Nitrification

 

the microbiological conversion of ammonium salts to nitrates, the main form of nutrient nitrogen for plants. Nitrification takes place in the soil and in bodies of water. It is the final stage of the mineralization of organic nitrogen compounds, which begins with ammonification, and it is an index of soil fertility. The process is caused by chemosynthesizing nitrifying bacteria.

Nitrification proceeds in two stages. An ammonium ion is oxidized to a nitrite ion by bacteria of the first stage, and then the nitrite ion is oxidized to a nitrate ion by bacteria of the second stage. Nitrification takes place at a soil pH of 5–9 and is carried out by aerobic organisms. An insufficiency of air in the soil leads to cessation of nitrification. Proper soil management improves aeration, thus intensifying nitrification.

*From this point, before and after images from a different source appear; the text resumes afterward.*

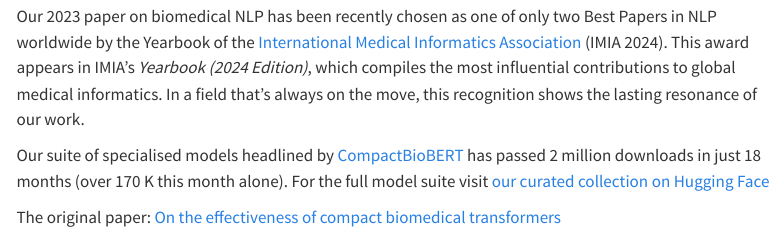
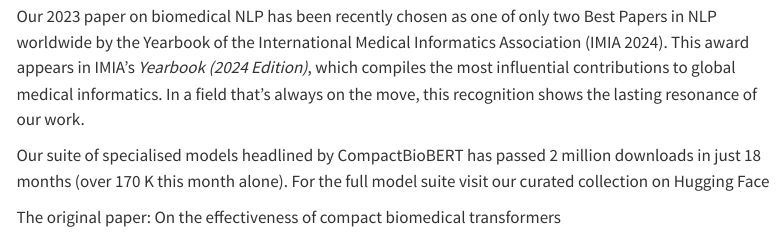
Before and after one commit to omidrohanian/omidrohanian.github.io, a Quarto document (posts/imia-best-paper-award/index.qmd): the page in a window 1100 px wide, from 720 px down. Rendered offline with R 4.5, knitr and Pandoc in place of Quarto, with nearby package versions; menus at the side of the page are left out.

Commit message:
Add native Quarto light and dark themes

```diff
--- a/_quarto.yml
+++ b/_quarto.yml
@@ -27,7 +27,9 @@
 format:
   html:
     theme:
-      - cosmo
+      light: [cosmo, theme-light.scss]
+      dark: [cosmo, theme-dark.scss]
+    respect-user-color-scheme: true
     css: styles.css
     toc: true
     toc_depth: 3
--- a/posts/imia-best-paper-award/index.qmd
+++ b/posts/imia-best-paper-award/index.qmd
@@ -5,10 +5,6 @@
 categories: [award]
 thumbnail: "/img/imia-award.png"
 description: "Our 2023 paper *On the effectiveness of compact biomedical transformers* was selected as one of two Best Papers in NLP worldwide by IMIA’s Yearbook of Medical Informatics."
-format:
-  html:
-    theme: cosmo
-    css: styles.css
 ---
 
 ![](/img/imia-award.png){fig-alt="Excerpt from IMIA Yearbook 2024 showing our paper" fig-align="center" width="65%"}
--- a/styles.css
+++ b/styles.css
@@ -1,20 +1,6 @@
-:root {
-  --site-bg: #fdfdfc;
-  --site-text: #24313d;
-  --site-muted: #66727c;
-  --site-accent: #416f8d;
-  --site-accent-dark: #315b77;
-  --site-border: #e0e4e7;
-}
-
-body {
-  background-color: var(--site-bg);
-  color: var(--site-text);
-}
-
 a {
   color: var(--site-accent-dark);
-  text-decoration-color: rgba(63, 111, 145, 0.4);
+  text-decoration-color: var(--site-accent);
   text-underline-offset: 0.15em;
 }
 
@@ -26,7 +12,7 @@
 
 /* Keep Quarto's navbar structure, with a quieter academic finish. */
 .navbar {
-  background-color: rgba(253, 253, 252, 0.97);
+  background-color: var(--site-navbar-bg);
   border-bottom: 1px solid var(--site-border);
   box-shadow: none;
 }
@@ -55,10 +41,6 @@
 
 .navbar-toggler {
   border-color: var(--site-border);
-}
-
-.navbar-toggler-icon {
-  filter: invert(18%) sepia(13%) saturate(990%) hue-rotate(169deg);
 }
 
 /* Preserve the standard Trestles layout and original image dimensions. */
@@ -93,7 +75,7 @@
 }
 
 .quarto-about-trestles .about-link {
-  background-color: rgba(63, 111, 145, 0.06);
+  background-color: var(--site-accent-wash);
   border-color: transparent !important;
   border-radius: 999px !important;
   color: var(--site-accent-dark) !important;
@@ -102,19 +84,24 @@
 
 .quarto-about-trestles .about-link:hover,
 .quarto-about-trestles .about-link:focus {
-  background-color: rgba(63, 111, 145, 0.11);
+  background-color: var(--site-accent-wash-hover);
   color: var(--site-accent) !important;
 }
 
 @media (min-width: 992px) {
   .quarto-about-trestles .about-contents {
-    border-left-color: rgba(104, 115, 125, 0.16);
+    border-left-color: var(--site-border);
   }
 }
 
 .latest-highlight {
-  background: linear-gradient(90deg, rgba(65, 111, 141, 0.08), rgba(65, 111, 141, 0.03));
-  border: 1px solid rgba(65, 111, 141, 0.16);
+  background:
+    linear-gradient(
+      90deg,
+      var(--site-highlight-start),
+      var(--site-highlight-end)
+    );
+  border: 1px solid var(--site-highlight-border);
   border-radius: 0.8rem;
   color: var(--site-text);
   margin: 1.25rem 0 1.5rem;
@@ -153,7 +140,7 @@
 }
 
 .quarto-listing .listing-category {
-  border-color: #c6d0d6 !important;
+  border-color: var(--site-category-border) !important;
   color: var(--site-accent-dark) !important;
 }
 
@@ -171,16 +158,51 @@
 
 pre,
 .sourceCode {
-  background-color: #f5f6f6;
   border-color: var(--site-border);
   border-radius: 5px;
 }
 
 :not(pre) > code {
-  background-color: #f1f3f4;
   border-radius: 3px;
-  color: #344c5e;
   padding: 0.08em 0.28em;
+}
+
+a.quarto-color-scheme-toggle {
+  align-items: center;
+  background: var(--site-toggle-bg);
+  border: 1px solid var(--site-border);
+  border-radius: 999px;
+  color: var(--site-accent-dark);
+  display: inline-flex;
+  height: 1.9rem;
+  justify-content: center;
+  margin-inline: 0.15rem;
+  padding: 0 !important;
+  text-decoration: none;
+  transition:
+    background-color 160ms ease,
+    border-color 160ms ease,
+    color 160ms ease,
+    transform 160ms ease;
+  width: 2.2rem;
+}
+
+a.quarto-color-scheme-toggle:hover {
+  background: var(--site-toggle-hover-bg);
+  border-color: var(--site-accent);
+  color: var(--site-accent-dark);
+  text-decoration: none;
+}
+
+a.quarto-color-scheme-toggle:focus-visible {
+  box-shadow: 0 0 0 0.2rem var(--site-accent-wash-hover);
+  outline: none;
+}
+
+.quarto-color-scheme-toggle .bi::before {
+  height: 1rem;
+  width: 1rem;
+  background-size: 1rem 1rem;
 }
 
 .nav-footer {
@@ -219,3 +241,9 @@
     row-gap: 0.6rem;
   }
 }
+
+@media (prefers-reduced-motion: reduce) {
+  a.quarto-color-scheme-toggle {
+    transition: none;
+  }
+}
```
Also changed, not shown: theme-dark.scss (added, +51 -0 lines), theme-light.scss (added, +41 -0 lines), 13 other files.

As a result of the increasing combustion of fuel in industrial plants and internal-combustion engines, nitrogen oxides are formed in the atmosphere and are deposited in large amounts in the soil and in the water of reservoirs with rainfall. They are then converted to nitrates by the action of nitrifying bacteria. The excess concentration of nitrates in water makes it unsuitable for drinking. To prevent large-scale formation of nitrates in water, chemical preparations that prevent nitrification in the soil are sometimes used.

G. A. ZAVARZIN

References in periodicals archive ?
Some acidic soils continued to nitrify, however, probably due to heterotrophic nitrifiers (Ishaque and Cornfield 1972; Huat 1983).